__Exercise details__:
Read the listing below and copy out every line that holds "output".

__Records for processing__:
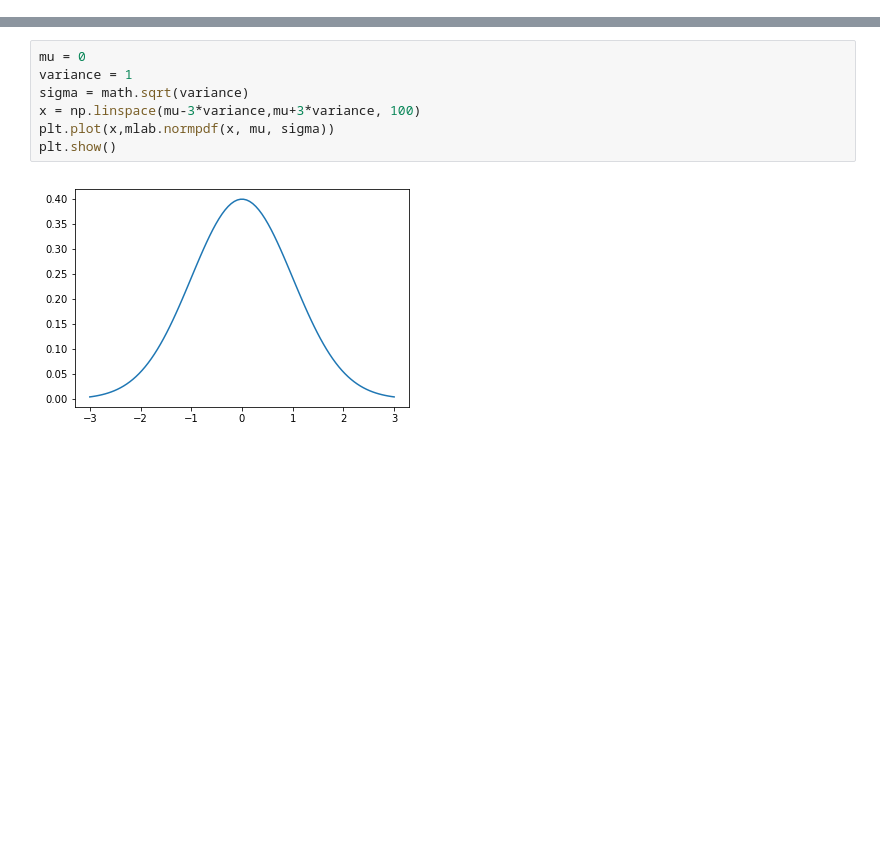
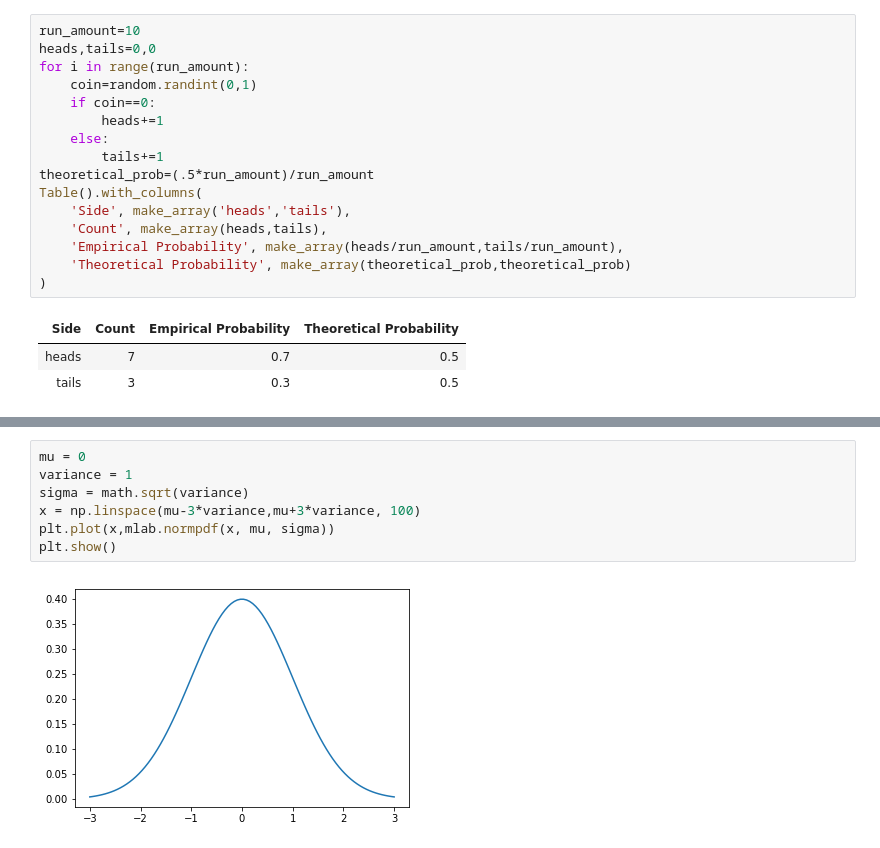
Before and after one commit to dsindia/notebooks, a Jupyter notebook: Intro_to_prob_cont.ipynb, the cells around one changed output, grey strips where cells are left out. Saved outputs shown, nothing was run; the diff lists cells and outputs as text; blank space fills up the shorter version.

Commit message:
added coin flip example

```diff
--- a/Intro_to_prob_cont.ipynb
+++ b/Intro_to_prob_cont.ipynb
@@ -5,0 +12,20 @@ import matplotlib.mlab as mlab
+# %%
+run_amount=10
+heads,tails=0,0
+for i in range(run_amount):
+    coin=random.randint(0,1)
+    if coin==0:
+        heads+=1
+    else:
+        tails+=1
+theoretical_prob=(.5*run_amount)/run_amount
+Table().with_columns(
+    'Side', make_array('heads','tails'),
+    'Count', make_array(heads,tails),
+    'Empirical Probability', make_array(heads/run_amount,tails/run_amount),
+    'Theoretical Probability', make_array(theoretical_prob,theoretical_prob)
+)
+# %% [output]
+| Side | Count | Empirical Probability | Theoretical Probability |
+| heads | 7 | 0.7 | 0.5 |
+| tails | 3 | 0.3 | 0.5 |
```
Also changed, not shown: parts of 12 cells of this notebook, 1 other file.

__Solved problem__:
Before and after one commit to dsindia/notebooks, a Jupyter notebook: Intro_to_prob_cont.ipynb, the cells around one changed output, grey strips where cells are left out. Saved outputs shown, nothing was run; the diff lists cells and outputs as text; blank space fills up the shorter version.
+# %% [output]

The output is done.